Discover New Music is a music discovery service that gives you personalised recommendations based on the music you play.

Start your profile Close window

Herbert Eimert


Everyone’s tags

More tags


Herbert Eimert (born 8 April 1897 in Bad Kreuznach, died 15 December 1972 in Düsseldorf) was a German music theorist, musicologist, journalist, music critic, editor, radio producer, and composer.
Herbert Eimert studied music theory and composition from 1919-1924 at the Cologne Musikhochschule with Hermann Abendroth, Johann Eduard Franz Bölsche, and August von Othegraven. In 1924, while still a student, he published an Atonale Musiklehre (Atonal Music Theory Text) which, together with a twelve-tone string quartet composed for the end-of-term examination concert, led to an altercation with Bölsche, who withdrew the quartet from the program and expelled Eimert from his composition class.

In 1924, he began studies in musicology at the University of Cologne with Ernst Bücken, Willi Kahl, and Georg Kinsky, and read philosophy with Max Scheler (a pupil of Husserl) and Nicolai Hartmann. He attained his doctorate in 1931 with a dissertation titled Musikalische Formstrukturen im 17. und 18. Jahrhundert. Versuch einer Formbeschreibung (Musical Form Structures in the 17th and 18th Century. Attempt at a Description of Form).

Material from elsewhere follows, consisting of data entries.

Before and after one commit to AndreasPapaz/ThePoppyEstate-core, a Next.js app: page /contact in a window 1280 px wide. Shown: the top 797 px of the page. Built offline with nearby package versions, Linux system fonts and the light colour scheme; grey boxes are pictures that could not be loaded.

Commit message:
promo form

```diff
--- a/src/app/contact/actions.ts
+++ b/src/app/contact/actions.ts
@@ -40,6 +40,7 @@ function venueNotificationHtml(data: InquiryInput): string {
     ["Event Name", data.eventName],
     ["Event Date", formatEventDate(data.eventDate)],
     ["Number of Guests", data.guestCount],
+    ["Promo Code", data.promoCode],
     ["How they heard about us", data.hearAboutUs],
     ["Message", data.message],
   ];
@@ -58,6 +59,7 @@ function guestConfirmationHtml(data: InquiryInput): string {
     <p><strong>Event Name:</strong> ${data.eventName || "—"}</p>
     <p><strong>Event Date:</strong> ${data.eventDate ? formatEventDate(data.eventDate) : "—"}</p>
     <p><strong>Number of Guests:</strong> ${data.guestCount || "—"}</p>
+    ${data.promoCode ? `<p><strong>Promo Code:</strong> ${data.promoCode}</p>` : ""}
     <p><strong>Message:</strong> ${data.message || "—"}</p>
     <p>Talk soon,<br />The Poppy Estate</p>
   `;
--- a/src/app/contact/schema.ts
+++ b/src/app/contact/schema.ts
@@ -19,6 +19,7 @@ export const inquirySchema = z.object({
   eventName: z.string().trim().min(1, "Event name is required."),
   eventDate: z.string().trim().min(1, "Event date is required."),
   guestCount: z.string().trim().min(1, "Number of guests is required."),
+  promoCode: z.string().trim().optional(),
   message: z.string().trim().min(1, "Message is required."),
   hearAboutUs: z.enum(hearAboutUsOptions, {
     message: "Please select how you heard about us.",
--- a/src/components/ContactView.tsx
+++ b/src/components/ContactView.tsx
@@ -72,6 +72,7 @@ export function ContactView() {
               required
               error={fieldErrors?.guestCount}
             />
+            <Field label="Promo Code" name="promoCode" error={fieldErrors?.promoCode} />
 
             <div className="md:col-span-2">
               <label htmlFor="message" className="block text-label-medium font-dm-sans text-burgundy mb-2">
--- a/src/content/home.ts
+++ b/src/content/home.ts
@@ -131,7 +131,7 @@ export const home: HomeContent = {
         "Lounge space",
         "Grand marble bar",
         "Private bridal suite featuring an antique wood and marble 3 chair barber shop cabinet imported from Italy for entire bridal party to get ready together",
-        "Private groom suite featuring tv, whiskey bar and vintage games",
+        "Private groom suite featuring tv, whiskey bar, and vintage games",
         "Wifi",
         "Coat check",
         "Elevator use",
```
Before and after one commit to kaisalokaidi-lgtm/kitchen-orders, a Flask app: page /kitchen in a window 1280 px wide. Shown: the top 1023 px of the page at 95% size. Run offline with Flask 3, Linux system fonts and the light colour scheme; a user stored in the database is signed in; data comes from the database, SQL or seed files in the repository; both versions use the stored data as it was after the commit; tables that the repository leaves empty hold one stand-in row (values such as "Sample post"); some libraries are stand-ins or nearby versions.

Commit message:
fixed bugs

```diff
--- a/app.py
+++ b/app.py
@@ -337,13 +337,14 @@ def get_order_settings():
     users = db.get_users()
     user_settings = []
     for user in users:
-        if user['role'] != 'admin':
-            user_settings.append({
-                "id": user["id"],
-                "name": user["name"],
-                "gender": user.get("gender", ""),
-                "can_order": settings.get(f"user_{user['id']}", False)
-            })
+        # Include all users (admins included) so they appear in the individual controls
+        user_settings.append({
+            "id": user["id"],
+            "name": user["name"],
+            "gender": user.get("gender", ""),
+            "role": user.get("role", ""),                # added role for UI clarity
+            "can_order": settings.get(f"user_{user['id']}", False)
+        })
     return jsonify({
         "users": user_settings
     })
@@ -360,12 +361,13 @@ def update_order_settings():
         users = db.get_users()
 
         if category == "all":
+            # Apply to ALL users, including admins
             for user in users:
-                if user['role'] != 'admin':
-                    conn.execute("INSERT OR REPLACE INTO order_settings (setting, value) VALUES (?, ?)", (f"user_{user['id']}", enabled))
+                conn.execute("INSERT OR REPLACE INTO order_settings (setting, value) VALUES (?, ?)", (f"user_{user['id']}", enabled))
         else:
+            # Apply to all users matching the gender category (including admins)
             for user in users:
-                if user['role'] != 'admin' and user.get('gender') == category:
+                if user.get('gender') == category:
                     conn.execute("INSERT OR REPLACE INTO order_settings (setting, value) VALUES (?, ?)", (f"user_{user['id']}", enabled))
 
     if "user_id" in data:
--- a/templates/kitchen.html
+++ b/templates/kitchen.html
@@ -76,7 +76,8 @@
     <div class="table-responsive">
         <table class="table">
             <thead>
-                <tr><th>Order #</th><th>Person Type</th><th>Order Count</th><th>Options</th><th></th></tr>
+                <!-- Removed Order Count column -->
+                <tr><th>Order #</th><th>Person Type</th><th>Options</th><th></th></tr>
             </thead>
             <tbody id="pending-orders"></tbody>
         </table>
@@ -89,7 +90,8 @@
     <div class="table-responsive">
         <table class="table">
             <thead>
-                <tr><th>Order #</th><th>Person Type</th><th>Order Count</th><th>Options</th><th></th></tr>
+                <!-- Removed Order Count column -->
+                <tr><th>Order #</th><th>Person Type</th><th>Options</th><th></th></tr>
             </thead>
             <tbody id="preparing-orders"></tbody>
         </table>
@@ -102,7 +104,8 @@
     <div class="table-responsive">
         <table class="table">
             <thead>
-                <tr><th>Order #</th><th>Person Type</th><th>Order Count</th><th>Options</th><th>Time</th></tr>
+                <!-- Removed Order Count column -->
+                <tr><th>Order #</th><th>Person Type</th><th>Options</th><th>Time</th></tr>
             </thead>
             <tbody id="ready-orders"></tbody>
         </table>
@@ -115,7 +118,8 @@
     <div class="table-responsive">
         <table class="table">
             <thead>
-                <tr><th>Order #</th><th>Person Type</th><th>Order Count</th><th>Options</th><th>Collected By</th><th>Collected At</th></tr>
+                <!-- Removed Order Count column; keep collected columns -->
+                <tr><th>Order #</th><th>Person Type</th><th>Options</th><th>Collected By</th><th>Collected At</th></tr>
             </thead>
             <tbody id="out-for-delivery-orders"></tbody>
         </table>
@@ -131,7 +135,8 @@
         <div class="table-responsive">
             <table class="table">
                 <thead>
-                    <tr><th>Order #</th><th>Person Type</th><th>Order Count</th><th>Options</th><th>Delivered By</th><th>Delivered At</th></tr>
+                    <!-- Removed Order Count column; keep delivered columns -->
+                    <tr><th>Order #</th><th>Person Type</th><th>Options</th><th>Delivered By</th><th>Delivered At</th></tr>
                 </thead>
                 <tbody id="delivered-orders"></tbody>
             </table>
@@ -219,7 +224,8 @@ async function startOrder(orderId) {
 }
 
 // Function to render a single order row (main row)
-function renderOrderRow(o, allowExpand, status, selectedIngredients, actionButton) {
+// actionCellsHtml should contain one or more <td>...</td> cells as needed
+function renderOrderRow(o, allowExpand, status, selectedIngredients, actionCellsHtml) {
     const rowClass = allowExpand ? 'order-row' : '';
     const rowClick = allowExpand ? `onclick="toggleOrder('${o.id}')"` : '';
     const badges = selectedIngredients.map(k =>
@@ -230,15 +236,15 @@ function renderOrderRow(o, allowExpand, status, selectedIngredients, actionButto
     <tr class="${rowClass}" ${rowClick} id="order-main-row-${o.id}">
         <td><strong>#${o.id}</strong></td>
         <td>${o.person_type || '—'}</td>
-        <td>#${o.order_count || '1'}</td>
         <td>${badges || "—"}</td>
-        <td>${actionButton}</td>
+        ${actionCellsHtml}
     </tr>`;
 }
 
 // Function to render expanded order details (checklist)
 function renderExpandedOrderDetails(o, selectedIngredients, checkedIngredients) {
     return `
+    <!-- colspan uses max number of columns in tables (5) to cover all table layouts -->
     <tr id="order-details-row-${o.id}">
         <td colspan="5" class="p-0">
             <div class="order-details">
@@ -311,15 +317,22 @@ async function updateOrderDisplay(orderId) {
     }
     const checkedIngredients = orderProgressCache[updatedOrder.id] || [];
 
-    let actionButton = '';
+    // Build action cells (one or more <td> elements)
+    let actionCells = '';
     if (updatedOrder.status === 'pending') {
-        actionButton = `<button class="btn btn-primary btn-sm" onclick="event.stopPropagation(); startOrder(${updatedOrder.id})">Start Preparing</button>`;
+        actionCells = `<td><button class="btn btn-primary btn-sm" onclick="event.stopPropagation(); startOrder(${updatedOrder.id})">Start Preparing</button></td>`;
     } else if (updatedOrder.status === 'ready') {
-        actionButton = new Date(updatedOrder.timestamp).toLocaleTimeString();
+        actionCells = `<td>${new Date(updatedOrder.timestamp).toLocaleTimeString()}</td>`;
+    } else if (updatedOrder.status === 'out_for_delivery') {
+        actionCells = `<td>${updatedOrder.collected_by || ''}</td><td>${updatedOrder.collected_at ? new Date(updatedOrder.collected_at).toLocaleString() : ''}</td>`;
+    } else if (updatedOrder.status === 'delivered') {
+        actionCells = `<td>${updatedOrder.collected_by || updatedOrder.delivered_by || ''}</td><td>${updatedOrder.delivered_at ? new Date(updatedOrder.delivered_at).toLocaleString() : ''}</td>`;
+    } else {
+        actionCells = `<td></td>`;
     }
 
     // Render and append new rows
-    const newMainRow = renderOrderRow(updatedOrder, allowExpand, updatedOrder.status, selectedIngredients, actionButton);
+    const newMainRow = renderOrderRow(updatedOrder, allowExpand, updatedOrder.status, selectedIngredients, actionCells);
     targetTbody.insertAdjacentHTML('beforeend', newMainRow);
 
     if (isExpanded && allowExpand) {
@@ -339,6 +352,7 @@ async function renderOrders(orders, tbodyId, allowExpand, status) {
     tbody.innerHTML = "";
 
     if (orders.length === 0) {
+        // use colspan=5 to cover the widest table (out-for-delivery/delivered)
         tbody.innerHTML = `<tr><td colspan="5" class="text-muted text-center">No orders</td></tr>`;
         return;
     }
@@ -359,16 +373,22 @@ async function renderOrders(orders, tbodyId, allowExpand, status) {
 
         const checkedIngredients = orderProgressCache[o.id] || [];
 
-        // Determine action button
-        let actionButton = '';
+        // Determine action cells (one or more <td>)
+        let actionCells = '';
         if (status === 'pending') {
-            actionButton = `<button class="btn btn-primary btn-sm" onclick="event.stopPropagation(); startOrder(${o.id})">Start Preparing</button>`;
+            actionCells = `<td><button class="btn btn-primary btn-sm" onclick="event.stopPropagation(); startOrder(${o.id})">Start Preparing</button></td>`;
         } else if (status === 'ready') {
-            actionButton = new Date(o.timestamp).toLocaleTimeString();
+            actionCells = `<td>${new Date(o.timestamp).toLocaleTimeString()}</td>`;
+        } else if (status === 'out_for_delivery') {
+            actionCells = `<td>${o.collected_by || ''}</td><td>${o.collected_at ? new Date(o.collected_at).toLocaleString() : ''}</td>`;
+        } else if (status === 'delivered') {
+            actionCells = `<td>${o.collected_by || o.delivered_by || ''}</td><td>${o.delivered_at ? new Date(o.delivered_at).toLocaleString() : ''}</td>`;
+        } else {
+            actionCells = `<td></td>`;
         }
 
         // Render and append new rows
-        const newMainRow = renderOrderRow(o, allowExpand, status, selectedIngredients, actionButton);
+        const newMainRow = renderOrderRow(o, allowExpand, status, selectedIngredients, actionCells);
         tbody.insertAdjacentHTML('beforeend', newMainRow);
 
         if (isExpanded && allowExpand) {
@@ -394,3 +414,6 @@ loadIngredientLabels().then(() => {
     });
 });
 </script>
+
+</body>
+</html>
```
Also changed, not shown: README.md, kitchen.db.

From 1927-33 he was employed at the Cologne Radio and wrote for music magazines such as Melos and the Neue Zeitschrift für Musik. In 1930 he became a music critic for the Kölner Stadtanzeiger, and from 1935–45 worked as an editor at the Kölnischen Zeitung.


Top Albums

Listening Trend

8,655listeners all time
26,401scrobbles all time
Recent listeners trend:

Start scrobbling and track your listening history users scrobble the music they play in iTunes, Spotify, Rdio and over 200 other music players.

Create a profile


Leave a comment. Log in to or sign up.
  • internetmann

    nur der cfc, herbert eimert

    28 Nov 2014 Reply
  • Roncsipar


    10 Oct 2012 Reply
  • grzymol

    whether it's avant-garde (up-front) or not depends only on the point of view of the observer (listener here) and is not inherent in music; in other words - as is the case with most descriptions - adjectives one uses speak volumes but not of the object but the observer; i like mr eimert's sounds a lot; best regardz :)

    8 Jan 2009 Reply
  • WaldoKanto

    Acousmatic :))

    10 Oct 2008 Reply
  • Xhi

    This is Avantgarde.

    30 Sep 2006 Reply

Top Listeners